- Using ordinary language to talk about risk – what are we worried about? How worried are we? What can we do to worry less?
- Develop the right tools for carrying out risk assessments and supporting risk.
- Promote positive risk taking to focus on outcomes and enabling choice.
- Acknowledge new care standards and Care Inspectorate thematic inspection.
- Involve people receiving support in decision making.
- Share responsibility for risk between all stakeholders (provider, local authority, supported person and third parties).
The resulting support plan will give consideration to any risk involved in the identified outcomes along with the person’s needs and the support required to meet these. The supported person might prefer the provider to take the lead in the planning process, though input may also come from family, a social worker, an advocate or other involved third parties.
Good conversations encourage people to take control and make decisions about their care and support. Some useful questions to consider when planning and reviewing a support plan include:
- What and who is important to the person receiving support?
- Where do they go to find the information they need?
- What are the main things they can do without support?
- What are the main risks they face?

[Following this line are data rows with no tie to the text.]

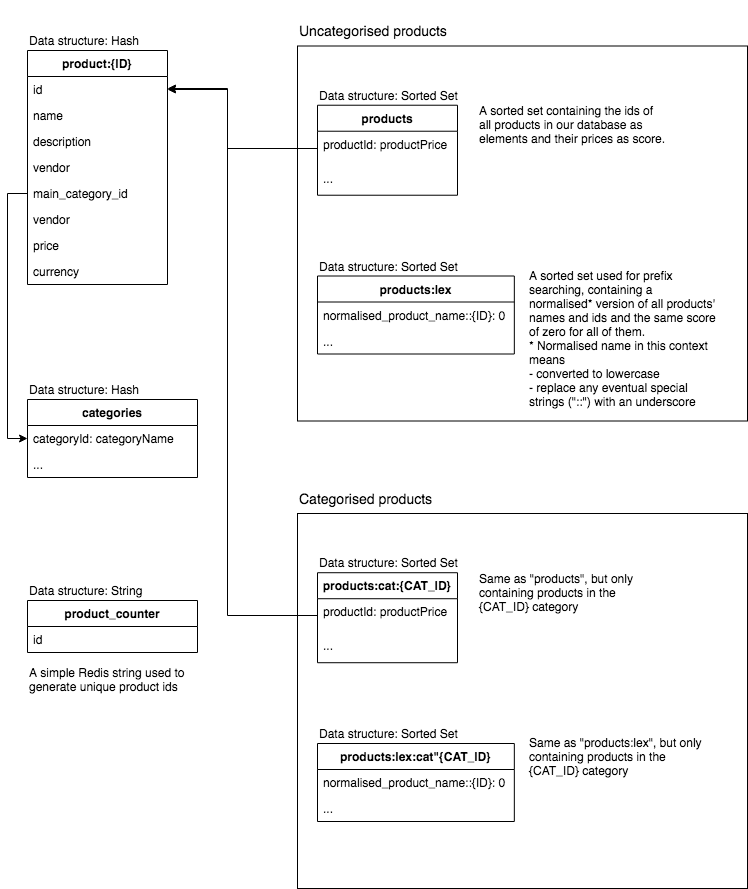
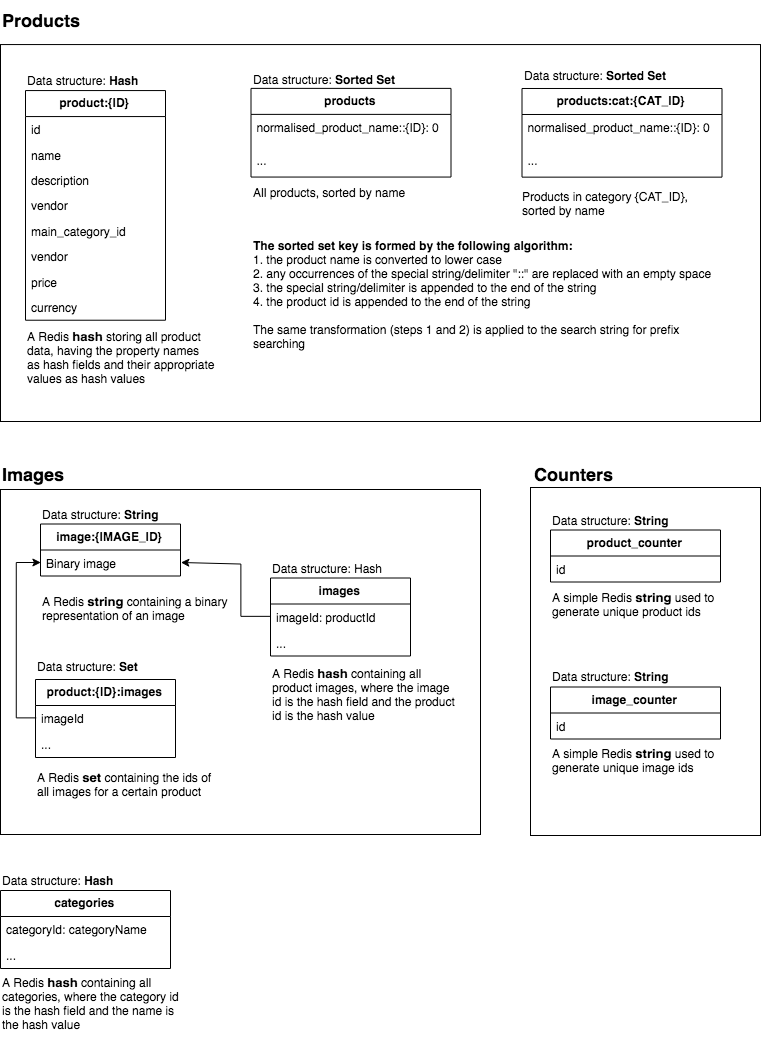
Add tests for category and image models

diff --git a/product.go b/product.go
@@ -52,13 +52,30 @@ func (product *Product) setCategory(redisConn redis.Conn) {
 }
 
 func (product *Product) setImages(redisConn redis.Conn) {
-	values, _ := getHashAsStringMap(getProductImagesKeyName(product.Id), redisConn)
-	product.Images = getProductImagesFromHash(values)
+	imageIds, _ := redis.Ints(redisConn.Do("SMEMBERS", getProductImagesKeyName(product.Id)))
+	//values, _ := getHashAsStringMap(getProductImagesKeyName(product.Id), redisConn)
+	for _, imageId := range imageIds {
+		image := Image{
+			Id:  imageId,
+		}
+		image.setUrl()
+		product.Images = append(product.Images, image)
+	}
 }
 
 // Similar behavior as `setImages` but uses the string map received from a pipeline
-func (product *Product) setImagesFromStringMap(values map[string]string) {
-	product.Images = getProductImagesFromHash(values)
+func (product *Product) setImagesFromStringMap(imageIds []int) {
+	//images := make([]Image, 0)
+
+	for _, imageId := range imageIds {
+		image := Image{
+			Id:  imageId,
+		}
+		image.setUrl()
+		product.Images = append(product.Images, image)
+	}
+
+	//product.Images = images
 }
 
 func (product *Product) delete(redisConn redis.Conn) error {
@@ -99,7 +116,7 @@ func (product *Product) delete(redisConn redis.Conn) error {
 	_ = redisConn.Send("ZREM", config.KeyAllProducts, product.getLexName())
 	_ = redisConn.Send("ZREM", getProductsInCategoryKeyName(product.MainCategoryId), product.getLexName())
 
-	// Delete the image key
+	// Delete the product key
 	_ = redisConn.Send("DEL", product.getKeyName())
 
 	// Execute transaction
@@ -260,7 +277,7 @@ func getProducts(command string, args redis.Args, categories map[int]Category, r
 			return products, nil
 		}
 		// Get the product images
-		err = redisConn.Send("HGETALL", getProductImagesKeyName(productId))
+		err = redisConn.Send("SMEMBERS", getProductImagesKeyName(productId))
 		if err != nil {
 			return products, nil
 		}
@@ -281,8 +298,8 @@ func getProducts(command string, args redis.Args, categories map[int]Category, r
 		product.MainCategoryId = 0
 
 		// Now grab the image data
-		imageValues, _ := redis.StringMap(redisConn.Receive())
-		product.setImagesFromStringMap(imageValues)
+		imageIds, _ := redis.Ints(redisConn.Receive())
+		product.setImagesFromStringMap(imageIds)
 
 		products = append(products, product)
 	}

diff --git a/image.go b/image.go
@@ -8,21 +8,26 @@ import (
 
 type Image struct {
 	Id        int    `json:"id"`
-	Value     []byte `json:"-"`
 	ProductId int    `json:"product_id,omitempty"`
 	Url       string `json:"url"`
 }
+
 func (image *Image) setId(redisConn redis.Conn) {
 	id, _ := redis.Int(redisConn.Do("INCR", config.KeyImageCounter))
 	image.Id = id
 }
+
 func (image *Image) setUrl() {
-	image.Url = config.BaseUri + getImageUrlById(image.Id)
+	image.Url = config.BaseUri + fmt.Sprintf("/images/%v", strconv.Itoa(image.Id))
 }
+
 func (image *Image) delete(redisConn redis.Conn) {
+	// Start a transaction and send all commands in a pipeline
+	_, _ = redisConn.Do("MULTI")
+	_, _ = redisConn.Do("SREM", getProductImagesKeyName(image.ProductId), image.Id)
 	_, _ = redisConn.Do("HDEL", config.KeyImages, image.Id)
-	_, _ = redisConn.Do("HDEL", getProductImagesKeyName(image.ProductId), image.Id)
 	_, _ = redisConn.Do("DEL", getImageNameById(image.Id))
+	_, _ = redisConn.Do("EXEC")
 }
 
 func getImageDataById(id int, redisConn redis.Conn) ([]byte, error) {
@@ -54,7 +59,7 @@ func saveNewImage(productId int, data []byte, redisConn redis.Conn) (Image, erro
 
 	// Add image to product's images hash
 	productImagesKeyName := getProductImagesKeyName(productId)
-	_, err = redisConn.Do("HSET", productImagesKeyName, image.Id, image.Url)
+	_, err = redisConn.Do("SADD", productImagesKeyName, image.Id)
 	if err != nil {
 		return image, err
 	}
@@ -64,8 +69,4 @@ func saveNewImage(productId int, data []byte, redisConn redis.Conn) (Image, erro
 
 func getImageNameById(id int) string {
 	return fmt.Sprintf(config.KeyImage, strconv.Itoa(id))
-}
-
-func getImageUrlById(id int) string {
-	return fmt.Sprintf("/images/%v", strconv.Itoa(id))
 }

diff --git a/image_test.go b/image_test.go
@@ -1,0 +1,69 @@
+package main
+
+import (
+	"fmt"
+	"github.com/rafaeljusto/redigomock"
+	"gotest.tools/assert"
+	"testing"
+)
+
+
+
+func TestImage_setId(t *testing.T) {
+	image := Image{}
+	conn := redigomock.NewConn()
+	cmd := conn.Command("INCR", config.KeyImageCounter).Expect(int64(1))
+	image.setId(conn)
+
+	if conn.Stats(cmd) != 1 {
+		t.Error("INCR Call to Redis was never made")
+	}
+	assert.Equal(t, 1, image.Id)
+}
+
+func TestImage_delete(t *testing.T) {
+	// Too trivial. Should probably remove it
+
+	image := Image{
+		Id: 1,
+	}
+	conn := redigomock.NewConn()
+
+	cmd1 := conn.Command("HDEL", config.KeyImages, image.Id)
+	cmd2 := conn.Command("HDEL", getProductImagesKeyName(image.ProductId), image.Id)
+	cmd3 := conn.Command("DEL", getImageNameById(image.Id))
+
+	image.delete(conn)
+
+	if conn.Stats(cmd1) + conn.Stats(cmd2) + conn.Stats(cmd3) != 3 {
+		t.Error("Keys weren't deleted properly")
+	}
+}
+
+func TestSaveNewImage(t *testing.T) {
+	imageData := make([]byte, 1*1)
+
+	imageId := 1
+	productId := 2
+
+	conn := redigomock.NewConn()
+	_ = conn.Command("INCR", config.KeyImageCounter).Expect(int64(imageId))
+	keyName := getImageNameById(imageId)
+
+	_ = conn.Command("SET", keyName, imageData).Expect("OK")
+	_ = conn.Command("HSET", config.KeyImages, imageId, productId).Expect("OK")
+	_ = conn.Command("HSET", fmt.Sprintf(config.KeyProductImages, "2"), imageId, config.BaseUri + "/images/1",).Expect("OK")
+
+
+	image, err := saveNewImage(productId, imageData, conn)
+	if err != nil {
+		t.Error(err)
+	}
+
+	assert.Equal(t, image, Image{
+		Id:        imageId,
+		ProductId: productId,
+		Url:       config.BaseUri + "/images/1",
+	})
+}
+

diff --git a/category_test.go b/category_test.go
@@ -1,0 +1,31 @@
+package main
+
+import (
+	"github.com/rafaeljusto/redigomock"
+	"gotest.tools/assert"
+	"testing"
+)
+
+func TestGetCategoriesMap(t *testing.T) {
+	conn := redigomock.NewConn()
+
+	cmd := conn.Command("HGETALL", config.KeyCategories).ExpectMap(map[string]string{
+		"10": "Cat 1",
+		"20": "Cat 2",
+	})
+
+	categories := getCategoriesMap(conn)
+
+	if conn.Stats(cmd) != 1 {
+		t.Error("HGETALL Call to Redis wasn't made")
+	}
+
+	assert.Equal(t, categories[10], Category{
+		Id:   10,
+		Name: "Cat 1",
+	})
+	assert.Equal(t, categories[20], Category{
+		Id:   20,
+		Name: "Cat 2",
+	})
+}

diff --git a/category.go b/category.go
@@ -1,6 +1,7 @@
 package main
 
 import (
+	"fmt"
 	"github.com/gomodule/redigo/redis"
 	"strconv"
 )
@@ -12,7 +13,10 @@ type Category struct {
 
 func getCategoriesMap(redisConn redis.Conn) map[int]Category {
 	categories := make(map[int]Category, 0)
-	values, _ := getHashAsStringMap(config.KeyCategories, redisConn)
+	values, e := getHashAsStringMap(config.KeyCategories, redisConn)
+	if e != nil {
+		fmt.Println(e)
+	}
 
 	for categoryId, categoryName := range values {
 		categoryId, _ := strconv.Atoi(categoryId)

diff --git a/product_test.go b/product_test.go
@@ -1,0 +1,10 @@
+package main
+
+import (
+	"testing"
+)
+
+func TestGetProductById(t *testing.T) {
+
+}
+

diff --git a/README.md b/README.md
@@ -43,6 +43,10 @@ To export the documentation to a self-contained, zero-dependencies html file, yo
 When setting up the program rename the `conf_example.json` file to `conf.json` and populate it with your values. 
 
 ## Tests
+Execute tests the standard way, by running
+```bash
+go test
+``` 
 
 ## TODO
 - Implement authentication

How can these be managed?
- What kind of things do they want to do?
- How do they want their support arranged?
The plan should focus on flexibility, personalised and outcomes based support and should be available to the supported person in a way that is meaningful to and helpful for them. To keep up with any changes in circumstances, the support plan should be regularly reviewed, giving the individual an opportunity to express what is working well and what needs to be changed.
Again, providers will want to ensure the person is aware that they can change how their support is delivered, arranged and paid for and that they are always at the centre of this process. This will help to achieve the best possible outcomes for the supported person.